Discussion Questions:

  1. To what degree do you think the employer should be involved in an employee’s decision to continue or stop smoking?
  2. Who benefits from a reward-based smoking cessation program? Why?
  3. Would you change a health-related behaviour (stop smoking, go on a diet, start exercising) if your employer offered you a financial reward for making that change? Why or why not?
  4. Would you change a health-related behaviour (stop smoking, go on a diet, start exercising) if your employer imposed a financial penalty on you if you did not make that change? Why or why not?

Costly Consequences

One of the perils of working in Human Resources is getting blamed when things go wrong.  This seems to be the case in a recent costly settlement scandal, unfolding at Concordia University in Montreal.

Man Holding Money
Source: Bacho/Shutterstock

Click Here to Read the Article.

How does one jump to the unfortunate conclusion that the reason for this settlement at termination, comes from a fault in the hiring process?  Before we begin to speculate, let’s be clear in our understanding that none of the facts related to this situation have been acknowledged or identified by the two primary parties in this case.

It does seem evident, however, that there are a few costly lessons to be learned from this case.

First and foremost, no matter how senior the position may be, is the person selected for the role truly skilled and qualified to meet the requirements of both the position and the organization?  Good human resource practices should ensure that hiring decisions are based on more than just professional reputation alone.

Second, are the terms of the employment contract, which solidifies the employment relationships at the time of hiring, reasonable and mutually beneficial? Typically, reasonable termination clauses are included in the employment contract signed and agreed to by both parties at the time of hire.  In this case, it seems that the benefit in the form of the amount of severance, which was provided as a result of the ‘mutually agreed’ termination of the employment relationship, rests with the departing employee.  From the perspective of an outsider to this particular situation, it appears to be out of proportion to the benefit gained by the university based on the amount of time the individual was employed.

Third, what is the organizational risk assessment and risk tolerance for a hiring decision that does not go as planned?  As HR practitioners, we do not spend enough time in the recruitment planning and hiring process to gauge the consequences of poor hiring decisions.  We should definitely be doing our due diligence homework at the time of hiring and include the risk of impact on organizational reputation when these types of situations do not go exactly as planned, especially when they end up in the public domain.

Discussion Questions:

  1. As the HR advisor in this case, what processes or steps would you have put into place to prevent this situation from happening as it did?
  2. Do you think this level of executive severance pay out is appropriate?
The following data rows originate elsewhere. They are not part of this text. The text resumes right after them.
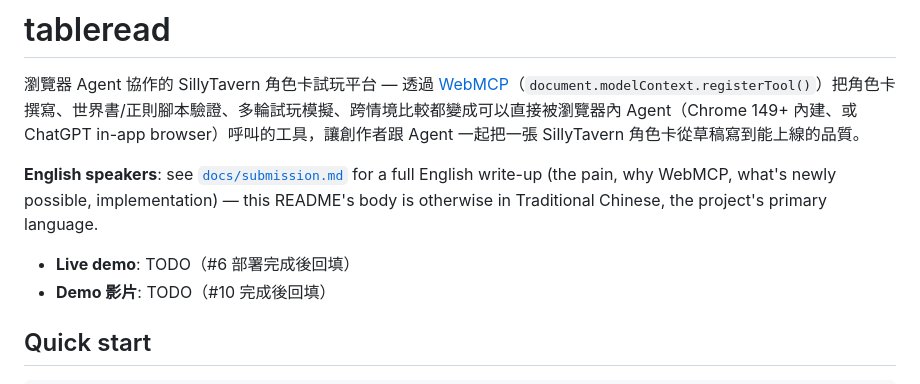
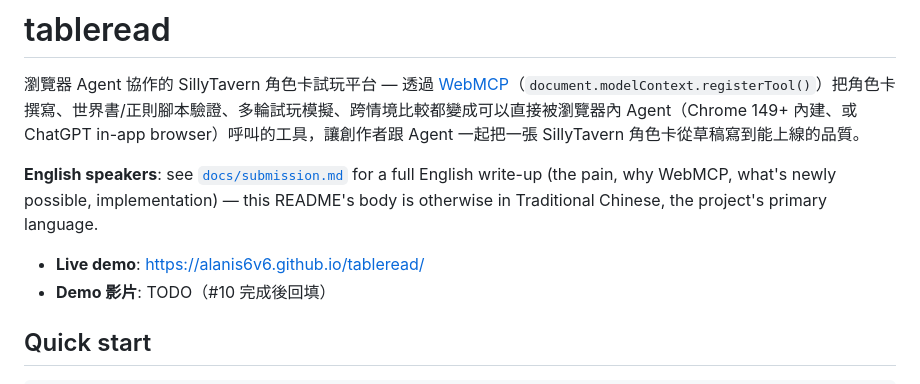
Before and after one commit to alanis6v6/tableread, a Markdown page: README.md, the part around the change. Drawn GitHub-style.

```diff
--- a/README.md
+++ b/README.md
@@ -4,7 +4,7 @@
 
 **English speakers**: see [`docs/submission.md`](./docs/submission.md) for a full English write-up (the pain, why WebMCP, what's newly possible, implementation) — this README's body is otherwise in Traditional Chinese, the project's primary language.
 
-- **Live demo**: TODO（#6 部署完成後回填）
+- **Live demo**: https://alanis6v6.github.io/tableread/
 - **Demo 影片**: TODO（#10 完成後回填）
 
 ## Quick start
```
Also changed, not shown: docs/submission.md (+1 -1 lines).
Why or why not?
  3. Identify three additional lessons learned from this case in relation to employment contracts and the hiring process.